You can read more about how we created a Bird Barrier last year.
You can see how the netting is really saggy in the middle where we bunched up the excess. It wasn’t easy to get into, move around in, or close back up.
So this year, I had a couple tweaks in mind. I wanted to do this initially but we were pressed for time and weren’t able to carry the plans out last year. Here is the Upgraded “No-Bird” House.
I used the same poles from last year, but I added a roof-like structure.
Here is the list of pieces that I used to upgrade:
- Four – 45 degree turn pieces for the tops of the poles
- Two – 90 degree turn pieces for the tops of the roof
- Two – 10 foot sections of pipe (same size as the poles 1.25 inches)
I did a little math to figure out how long the roof pieces needed to be to fit my poles. The diagram below, the pythagorean theorem, is how you calculate it.
I knew what my “C” side (hypotenuse) length was, and I wanted the other sides to be the same length. So to figure it out, you square your C value, divide it by 2 and take the square root.
My “a” and “b” sides needed to be 48 inches. So I measured and cut my 10 foot PVC pipes into four 48 inch sections with a hand saw.
I didn’t glue the pieces together, because we will want to remove the structure after the fruit bearing season. Once the frames were up and assembled, my worry of the sides not being sturdy came to life. I had wanted to connect the sides with PVC, but the fittings weren’t available at the local hardware store.
So I used some scrap wood to create a brace between the two sides.
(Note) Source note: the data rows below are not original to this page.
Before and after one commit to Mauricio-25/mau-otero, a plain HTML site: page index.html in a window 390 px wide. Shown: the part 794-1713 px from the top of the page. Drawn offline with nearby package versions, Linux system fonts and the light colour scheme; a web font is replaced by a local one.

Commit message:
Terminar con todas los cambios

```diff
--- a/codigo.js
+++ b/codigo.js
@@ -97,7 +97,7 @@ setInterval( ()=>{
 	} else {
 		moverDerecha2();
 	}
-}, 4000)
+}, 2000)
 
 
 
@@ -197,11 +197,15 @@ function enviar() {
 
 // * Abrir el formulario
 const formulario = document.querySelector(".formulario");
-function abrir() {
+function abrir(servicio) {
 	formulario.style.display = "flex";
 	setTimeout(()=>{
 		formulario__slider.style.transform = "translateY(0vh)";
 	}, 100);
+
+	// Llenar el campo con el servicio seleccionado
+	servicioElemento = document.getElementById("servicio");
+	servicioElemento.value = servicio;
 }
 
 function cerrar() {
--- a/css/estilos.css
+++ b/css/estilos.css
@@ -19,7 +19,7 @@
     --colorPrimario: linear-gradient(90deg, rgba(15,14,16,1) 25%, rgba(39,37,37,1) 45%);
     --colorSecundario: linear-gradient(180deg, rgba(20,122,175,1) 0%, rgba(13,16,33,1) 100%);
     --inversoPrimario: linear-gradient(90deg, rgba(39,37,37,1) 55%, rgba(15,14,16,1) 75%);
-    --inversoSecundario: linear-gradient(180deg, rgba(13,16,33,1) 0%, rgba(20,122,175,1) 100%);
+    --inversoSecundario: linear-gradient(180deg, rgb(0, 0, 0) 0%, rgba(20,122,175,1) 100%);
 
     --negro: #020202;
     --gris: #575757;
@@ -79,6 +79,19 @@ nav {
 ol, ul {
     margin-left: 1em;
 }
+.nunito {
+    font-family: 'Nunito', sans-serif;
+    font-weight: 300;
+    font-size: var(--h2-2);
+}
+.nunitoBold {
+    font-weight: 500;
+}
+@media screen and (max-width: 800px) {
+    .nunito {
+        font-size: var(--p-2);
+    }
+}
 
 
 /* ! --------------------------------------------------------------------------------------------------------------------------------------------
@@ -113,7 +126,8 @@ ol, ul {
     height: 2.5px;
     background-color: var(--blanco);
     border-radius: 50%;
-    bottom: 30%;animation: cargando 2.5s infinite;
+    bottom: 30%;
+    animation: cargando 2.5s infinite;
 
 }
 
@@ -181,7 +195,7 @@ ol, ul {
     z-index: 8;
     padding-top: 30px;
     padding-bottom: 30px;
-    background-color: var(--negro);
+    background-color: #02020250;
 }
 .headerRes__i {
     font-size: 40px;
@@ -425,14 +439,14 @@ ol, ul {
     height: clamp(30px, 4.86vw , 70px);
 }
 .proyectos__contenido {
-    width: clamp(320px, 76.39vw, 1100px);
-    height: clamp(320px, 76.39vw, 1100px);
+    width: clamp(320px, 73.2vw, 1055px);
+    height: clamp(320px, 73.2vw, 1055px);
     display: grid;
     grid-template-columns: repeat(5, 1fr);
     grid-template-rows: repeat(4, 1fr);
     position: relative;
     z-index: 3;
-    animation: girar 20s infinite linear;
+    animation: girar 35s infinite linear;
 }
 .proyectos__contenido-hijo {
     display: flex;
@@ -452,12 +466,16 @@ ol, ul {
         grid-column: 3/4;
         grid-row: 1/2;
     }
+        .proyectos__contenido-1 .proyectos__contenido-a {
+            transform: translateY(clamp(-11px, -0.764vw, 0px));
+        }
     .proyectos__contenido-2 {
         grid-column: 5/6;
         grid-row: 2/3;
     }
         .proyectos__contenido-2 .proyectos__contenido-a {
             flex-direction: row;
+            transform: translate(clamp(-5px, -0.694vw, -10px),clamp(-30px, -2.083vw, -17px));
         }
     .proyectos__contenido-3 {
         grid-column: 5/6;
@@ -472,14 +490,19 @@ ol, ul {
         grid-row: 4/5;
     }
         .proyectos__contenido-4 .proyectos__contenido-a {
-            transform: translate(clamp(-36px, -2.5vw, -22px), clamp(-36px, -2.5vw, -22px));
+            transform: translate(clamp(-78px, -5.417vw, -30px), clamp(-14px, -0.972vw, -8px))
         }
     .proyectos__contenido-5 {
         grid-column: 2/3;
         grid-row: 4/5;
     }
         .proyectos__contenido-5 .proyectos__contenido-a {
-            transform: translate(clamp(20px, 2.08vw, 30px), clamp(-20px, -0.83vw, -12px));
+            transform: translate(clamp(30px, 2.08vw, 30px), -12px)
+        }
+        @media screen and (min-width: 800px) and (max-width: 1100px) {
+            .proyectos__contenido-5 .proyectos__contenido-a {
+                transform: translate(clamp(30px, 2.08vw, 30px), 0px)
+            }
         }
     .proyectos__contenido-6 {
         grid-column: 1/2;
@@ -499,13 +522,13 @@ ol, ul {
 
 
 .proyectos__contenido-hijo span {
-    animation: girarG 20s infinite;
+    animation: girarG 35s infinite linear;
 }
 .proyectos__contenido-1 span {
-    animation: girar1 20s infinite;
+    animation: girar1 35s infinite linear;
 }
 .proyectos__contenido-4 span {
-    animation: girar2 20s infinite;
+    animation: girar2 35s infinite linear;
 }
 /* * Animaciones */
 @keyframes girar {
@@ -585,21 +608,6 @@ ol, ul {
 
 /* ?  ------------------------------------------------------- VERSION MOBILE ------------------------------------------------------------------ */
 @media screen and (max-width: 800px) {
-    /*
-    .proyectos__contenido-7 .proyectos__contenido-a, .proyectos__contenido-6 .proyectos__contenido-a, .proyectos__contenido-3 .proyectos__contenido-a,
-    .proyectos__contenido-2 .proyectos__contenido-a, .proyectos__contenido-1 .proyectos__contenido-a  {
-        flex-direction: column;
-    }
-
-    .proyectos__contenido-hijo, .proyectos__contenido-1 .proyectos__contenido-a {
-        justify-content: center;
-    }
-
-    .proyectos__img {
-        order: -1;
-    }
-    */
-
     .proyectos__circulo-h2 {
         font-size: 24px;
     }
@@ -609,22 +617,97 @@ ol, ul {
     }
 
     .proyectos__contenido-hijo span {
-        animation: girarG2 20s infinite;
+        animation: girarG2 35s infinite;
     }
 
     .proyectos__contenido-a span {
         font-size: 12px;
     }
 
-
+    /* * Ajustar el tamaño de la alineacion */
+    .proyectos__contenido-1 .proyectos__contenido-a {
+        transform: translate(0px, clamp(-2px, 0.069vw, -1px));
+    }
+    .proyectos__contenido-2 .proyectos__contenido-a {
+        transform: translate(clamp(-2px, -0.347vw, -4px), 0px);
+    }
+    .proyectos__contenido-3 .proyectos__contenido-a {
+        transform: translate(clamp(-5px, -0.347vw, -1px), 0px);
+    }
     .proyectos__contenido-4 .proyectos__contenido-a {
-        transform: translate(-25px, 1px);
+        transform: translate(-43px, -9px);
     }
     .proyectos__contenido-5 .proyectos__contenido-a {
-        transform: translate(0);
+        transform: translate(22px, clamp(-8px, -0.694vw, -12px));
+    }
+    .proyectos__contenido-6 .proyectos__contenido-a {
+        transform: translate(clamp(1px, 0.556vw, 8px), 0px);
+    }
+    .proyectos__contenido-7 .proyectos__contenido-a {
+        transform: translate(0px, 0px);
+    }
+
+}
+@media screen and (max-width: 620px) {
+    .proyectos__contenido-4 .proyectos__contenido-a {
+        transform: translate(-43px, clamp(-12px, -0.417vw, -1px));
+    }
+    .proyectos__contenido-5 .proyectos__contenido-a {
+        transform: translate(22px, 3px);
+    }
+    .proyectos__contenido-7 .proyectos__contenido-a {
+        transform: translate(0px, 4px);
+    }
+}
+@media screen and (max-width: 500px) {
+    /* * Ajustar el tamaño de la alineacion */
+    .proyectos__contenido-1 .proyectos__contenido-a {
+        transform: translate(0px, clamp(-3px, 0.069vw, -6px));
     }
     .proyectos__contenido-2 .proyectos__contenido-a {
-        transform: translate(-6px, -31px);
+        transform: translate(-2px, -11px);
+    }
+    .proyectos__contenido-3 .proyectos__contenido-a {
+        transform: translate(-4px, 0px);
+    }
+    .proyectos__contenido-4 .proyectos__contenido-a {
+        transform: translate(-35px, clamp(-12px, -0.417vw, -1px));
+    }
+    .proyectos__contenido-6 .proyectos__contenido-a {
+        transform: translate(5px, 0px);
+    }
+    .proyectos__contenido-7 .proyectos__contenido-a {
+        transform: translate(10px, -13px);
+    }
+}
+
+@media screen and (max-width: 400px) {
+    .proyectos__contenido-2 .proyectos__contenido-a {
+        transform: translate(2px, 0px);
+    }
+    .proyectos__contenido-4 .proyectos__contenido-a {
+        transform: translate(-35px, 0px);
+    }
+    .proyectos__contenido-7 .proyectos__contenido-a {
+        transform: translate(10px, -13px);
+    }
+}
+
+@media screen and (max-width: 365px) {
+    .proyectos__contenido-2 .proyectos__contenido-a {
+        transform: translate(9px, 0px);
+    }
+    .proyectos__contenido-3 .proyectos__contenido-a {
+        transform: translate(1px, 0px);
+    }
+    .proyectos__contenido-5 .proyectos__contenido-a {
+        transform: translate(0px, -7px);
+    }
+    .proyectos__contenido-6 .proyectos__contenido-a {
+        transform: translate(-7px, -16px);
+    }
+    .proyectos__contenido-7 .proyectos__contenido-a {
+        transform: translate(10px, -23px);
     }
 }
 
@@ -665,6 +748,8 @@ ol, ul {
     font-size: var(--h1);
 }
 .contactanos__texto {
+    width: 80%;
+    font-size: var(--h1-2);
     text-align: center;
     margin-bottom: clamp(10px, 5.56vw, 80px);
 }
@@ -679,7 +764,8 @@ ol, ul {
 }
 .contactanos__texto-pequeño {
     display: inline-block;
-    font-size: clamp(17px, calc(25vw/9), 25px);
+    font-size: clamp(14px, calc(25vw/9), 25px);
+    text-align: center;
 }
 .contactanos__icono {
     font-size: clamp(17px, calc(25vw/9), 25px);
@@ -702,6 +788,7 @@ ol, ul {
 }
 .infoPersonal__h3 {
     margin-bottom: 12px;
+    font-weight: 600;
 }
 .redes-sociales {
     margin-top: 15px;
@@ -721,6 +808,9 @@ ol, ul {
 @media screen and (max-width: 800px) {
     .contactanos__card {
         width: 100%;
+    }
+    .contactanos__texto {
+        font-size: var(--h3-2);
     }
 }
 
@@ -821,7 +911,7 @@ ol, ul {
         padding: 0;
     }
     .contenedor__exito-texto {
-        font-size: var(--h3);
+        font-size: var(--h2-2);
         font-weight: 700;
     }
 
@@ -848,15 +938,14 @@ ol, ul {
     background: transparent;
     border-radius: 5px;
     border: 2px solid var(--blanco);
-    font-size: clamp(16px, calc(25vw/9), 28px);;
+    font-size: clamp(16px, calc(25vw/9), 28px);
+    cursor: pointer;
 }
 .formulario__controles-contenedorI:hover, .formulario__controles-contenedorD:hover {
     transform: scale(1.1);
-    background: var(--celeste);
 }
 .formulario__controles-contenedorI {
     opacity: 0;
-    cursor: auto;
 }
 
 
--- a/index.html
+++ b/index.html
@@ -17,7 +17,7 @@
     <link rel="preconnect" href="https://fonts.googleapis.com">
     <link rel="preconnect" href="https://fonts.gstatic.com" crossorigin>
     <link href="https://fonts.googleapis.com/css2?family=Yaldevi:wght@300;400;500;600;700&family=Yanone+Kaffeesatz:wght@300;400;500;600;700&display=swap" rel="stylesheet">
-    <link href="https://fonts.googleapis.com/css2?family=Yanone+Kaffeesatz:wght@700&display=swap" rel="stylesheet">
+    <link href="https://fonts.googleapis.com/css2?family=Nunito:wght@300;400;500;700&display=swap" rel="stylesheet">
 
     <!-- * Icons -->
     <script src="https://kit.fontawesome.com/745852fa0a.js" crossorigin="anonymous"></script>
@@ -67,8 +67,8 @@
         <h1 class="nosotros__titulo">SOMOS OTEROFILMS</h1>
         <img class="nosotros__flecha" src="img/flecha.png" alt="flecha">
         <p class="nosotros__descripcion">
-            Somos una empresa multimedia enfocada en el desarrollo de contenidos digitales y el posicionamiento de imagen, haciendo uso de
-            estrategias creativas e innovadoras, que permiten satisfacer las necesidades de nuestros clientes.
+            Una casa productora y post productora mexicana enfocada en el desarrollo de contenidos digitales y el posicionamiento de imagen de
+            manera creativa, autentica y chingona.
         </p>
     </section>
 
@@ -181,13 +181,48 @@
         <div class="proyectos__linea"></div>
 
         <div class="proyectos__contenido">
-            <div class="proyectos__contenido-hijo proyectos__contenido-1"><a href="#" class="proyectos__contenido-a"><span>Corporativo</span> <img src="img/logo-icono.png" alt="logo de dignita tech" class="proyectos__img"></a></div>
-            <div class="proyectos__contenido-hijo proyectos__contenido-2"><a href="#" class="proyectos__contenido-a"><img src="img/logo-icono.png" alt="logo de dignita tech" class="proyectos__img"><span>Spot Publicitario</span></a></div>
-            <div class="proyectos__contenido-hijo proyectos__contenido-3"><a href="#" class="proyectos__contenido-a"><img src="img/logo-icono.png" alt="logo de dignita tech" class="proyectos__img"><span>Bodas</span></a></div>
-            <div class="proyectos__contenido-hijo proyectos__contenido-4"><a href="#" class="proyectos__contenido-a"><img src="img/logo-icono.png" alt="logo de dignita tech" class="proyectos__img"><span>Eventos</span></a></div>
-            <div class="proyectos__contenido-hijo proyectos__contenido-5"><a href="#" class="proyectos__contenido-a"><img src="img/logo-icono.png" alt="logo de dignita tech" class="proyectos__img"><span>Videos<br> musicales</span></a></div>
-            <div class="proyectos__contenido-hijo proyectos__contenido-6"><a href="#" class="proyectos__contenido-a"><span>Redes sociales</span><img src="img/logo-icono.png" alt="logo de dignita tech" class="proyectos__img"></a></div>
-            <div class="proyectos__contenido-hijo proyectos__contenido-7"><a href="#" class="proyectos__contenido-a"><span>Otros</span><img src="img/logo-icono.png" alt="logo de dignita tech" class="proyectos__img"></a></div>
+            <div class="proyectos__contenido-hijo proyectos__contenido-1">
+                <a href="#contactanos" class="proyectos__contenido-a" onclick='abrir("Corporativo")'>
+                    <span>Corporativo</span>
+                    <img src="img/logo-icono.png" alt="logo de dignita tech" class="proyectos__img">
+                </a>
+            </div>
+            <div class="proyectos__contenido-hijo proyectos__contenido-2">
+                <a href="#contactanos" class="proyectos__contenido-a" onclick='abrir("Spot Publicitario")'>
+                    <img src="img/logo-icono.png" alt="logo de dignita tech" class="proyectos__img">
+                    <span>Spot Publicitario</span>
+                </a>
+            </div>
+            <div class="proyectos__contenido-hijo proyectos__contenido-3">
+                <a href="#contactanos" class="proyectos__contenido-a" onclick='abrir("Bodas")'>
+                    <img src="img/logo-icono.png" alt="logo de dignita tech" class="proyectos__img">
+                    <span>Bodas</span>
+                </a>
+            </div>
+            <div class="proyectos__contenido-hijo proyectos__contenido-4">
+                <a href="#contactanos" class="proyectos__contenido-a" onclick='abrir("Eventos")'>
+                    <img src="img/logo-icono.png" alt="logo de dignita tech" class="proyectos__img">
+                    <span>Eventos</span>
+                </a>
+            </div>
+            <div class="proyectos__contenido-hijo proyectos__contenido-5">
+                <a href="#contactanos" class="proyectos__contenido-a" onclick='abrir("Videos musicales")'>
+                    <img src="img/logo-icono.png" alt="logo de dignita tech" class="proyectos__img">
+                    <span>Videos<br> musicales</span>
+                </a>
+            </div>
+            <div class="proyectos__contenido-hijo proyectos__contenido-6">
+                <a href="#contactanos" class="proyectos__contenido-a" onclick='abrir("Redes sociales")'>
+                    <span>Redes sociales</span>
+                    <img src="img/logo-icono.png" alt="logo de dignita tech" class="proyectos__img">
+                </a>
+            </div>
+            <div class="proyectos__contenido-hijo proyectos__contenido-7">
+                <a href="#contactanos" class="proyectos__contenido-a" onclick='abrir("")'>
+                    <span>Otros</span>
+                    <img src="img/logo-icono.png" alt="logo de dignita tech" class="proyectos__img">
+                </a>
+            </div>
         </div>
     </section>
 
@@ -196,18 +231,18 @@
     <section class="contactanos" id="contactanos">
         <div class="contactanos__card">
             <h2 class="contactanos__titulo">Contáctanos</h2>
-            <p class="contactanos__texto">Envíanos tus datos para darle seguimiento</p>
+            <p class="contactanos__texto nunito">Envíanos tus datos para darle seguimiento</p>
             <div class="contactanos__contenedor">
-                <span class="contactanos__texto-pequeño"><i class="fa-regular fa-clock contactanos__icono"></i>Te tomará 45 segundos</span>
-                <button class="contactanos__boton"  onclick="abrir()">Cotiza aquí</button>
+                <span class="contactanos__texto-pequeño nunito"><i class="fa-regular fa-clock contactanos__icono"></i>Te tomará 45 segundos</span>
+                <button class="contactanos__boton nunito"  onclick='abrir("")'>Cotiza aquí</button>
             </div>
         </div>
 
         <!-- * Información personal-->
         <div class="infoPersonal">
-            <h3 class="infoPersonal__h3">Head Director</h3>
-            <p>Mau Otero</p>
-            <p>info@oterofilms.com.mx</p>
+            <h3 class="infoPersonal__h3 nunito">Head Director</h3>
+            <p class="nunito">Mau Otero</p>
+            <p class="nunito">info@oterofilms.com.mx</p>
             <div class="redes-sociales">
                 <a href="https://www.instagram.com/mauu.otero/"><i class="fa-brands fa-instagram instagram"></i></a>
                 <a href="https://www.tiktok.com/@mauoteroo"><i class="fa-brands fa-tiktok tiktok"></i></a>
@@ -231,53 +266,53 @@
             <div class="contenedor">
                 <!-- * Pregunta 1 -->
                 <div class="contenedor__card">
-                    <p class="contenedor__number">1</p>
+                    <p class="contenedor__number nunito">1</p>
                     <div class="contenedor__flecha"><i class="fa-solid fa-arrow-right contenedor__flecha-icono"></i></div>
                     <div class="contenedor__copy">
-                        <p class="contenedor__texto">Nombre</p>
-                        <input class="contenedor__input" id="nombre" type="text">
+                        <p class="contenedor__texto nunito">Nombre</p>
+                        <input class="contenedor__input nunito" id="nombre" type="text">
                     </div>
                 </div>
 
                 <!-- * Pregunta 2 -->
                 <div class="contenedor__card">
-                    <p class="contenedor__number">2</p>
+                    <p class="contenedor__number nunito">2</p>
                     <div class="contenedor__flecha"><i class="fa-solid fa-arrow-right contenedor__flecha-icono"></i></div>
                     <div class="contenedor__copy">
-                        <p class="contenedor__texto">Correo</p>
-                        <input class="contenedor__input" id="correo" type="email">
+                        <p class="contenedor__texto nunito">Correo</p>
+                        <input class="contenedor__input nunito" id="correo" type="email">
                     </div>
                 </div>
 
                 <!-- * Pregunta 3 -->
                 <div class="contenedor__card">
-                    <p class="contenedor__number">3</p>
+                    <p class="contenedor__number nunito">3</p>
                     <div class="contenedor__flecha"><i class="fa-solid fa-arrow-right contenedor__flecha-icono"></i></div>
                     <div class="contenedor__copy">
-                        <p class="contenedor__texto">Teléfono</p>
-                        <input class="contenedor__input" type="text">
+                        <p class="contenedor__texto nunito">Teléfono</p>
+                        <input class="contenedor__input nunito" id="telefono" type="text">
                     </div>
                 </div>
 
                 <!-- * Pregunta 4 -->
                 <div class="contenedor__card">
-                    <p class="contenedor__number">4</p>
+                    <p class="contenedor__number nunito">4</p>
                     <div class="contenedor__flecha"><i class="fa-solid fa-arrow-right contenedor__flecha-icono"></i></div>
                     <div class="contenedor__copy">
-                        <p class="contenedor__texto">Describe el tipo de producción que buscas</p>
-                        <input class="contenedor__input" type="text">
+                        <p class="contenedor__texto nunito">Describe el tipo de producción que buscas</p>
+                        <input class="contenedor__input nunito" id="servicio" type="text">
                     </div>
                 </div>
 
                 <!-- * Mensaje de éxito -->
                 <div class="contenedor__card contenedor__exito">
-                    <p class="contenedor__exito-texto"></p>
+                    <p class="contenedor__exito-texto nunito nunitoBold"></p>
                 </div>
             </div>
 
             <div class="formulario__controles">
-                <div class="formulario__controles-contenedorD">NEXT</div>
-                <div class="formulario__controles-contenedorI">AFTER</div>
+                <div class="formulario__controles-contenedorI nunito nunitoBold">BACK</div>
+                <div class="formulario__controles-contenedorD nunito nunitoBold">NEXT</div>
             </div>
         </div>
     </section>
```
Since I was working in the garden, I just used my hand saw to cut the brace for the front and the back.
I cut two pieces, a brace for the front and back. I drilled holes through the end of the braces and through the PVC of the roof pieces.
This allow me to zip-tie them together.
Next, we needed to get the bird netting unrolled. No pictures of this because it takes two people to put it on. We put it around the back and stretched the netting from the ground of the back to the brace on the front. We got lucky on the sizing of everything there.
We used zip-ties to secure the netting to the braces and the poles.
Once we had the top, sides and back secured, we needed to close up the front. Last year, we used the opening where the netting rapped around the poles and met as the door. It wasn’t very convenient and ripped pretty easily if we accidentally stepped on it. And it was held together with a bobby pin. Not ideal.
So this year, we made a Hanging front door. It is kind of like a door that you would see on a teepee. It is connected to the brace on the front of the “No-Bird” House and is held down by the weight of a board that we attached.
Here is what it looks like closed.
The good thing about this door is it doesn’t need to be secured , the weight of the board keeps it closed. It’s also good because the door opening is quite a bit bigger than last year and easy to open, enter, and close.
And yes, Melissa has her little gnome out again, guarding the gate.
After we were finished with this, we met the neighbor behind us for the first time, and she was asking if it was going to be a greenhouse. Great idea! Didn’t even cross our minds! We could wrap it in some kind of plastic and have a greenhouse!
What do you think of our “No-Bird” House? Pretty easy to make. Pretty simple supply list. Thinking about trying it at your place?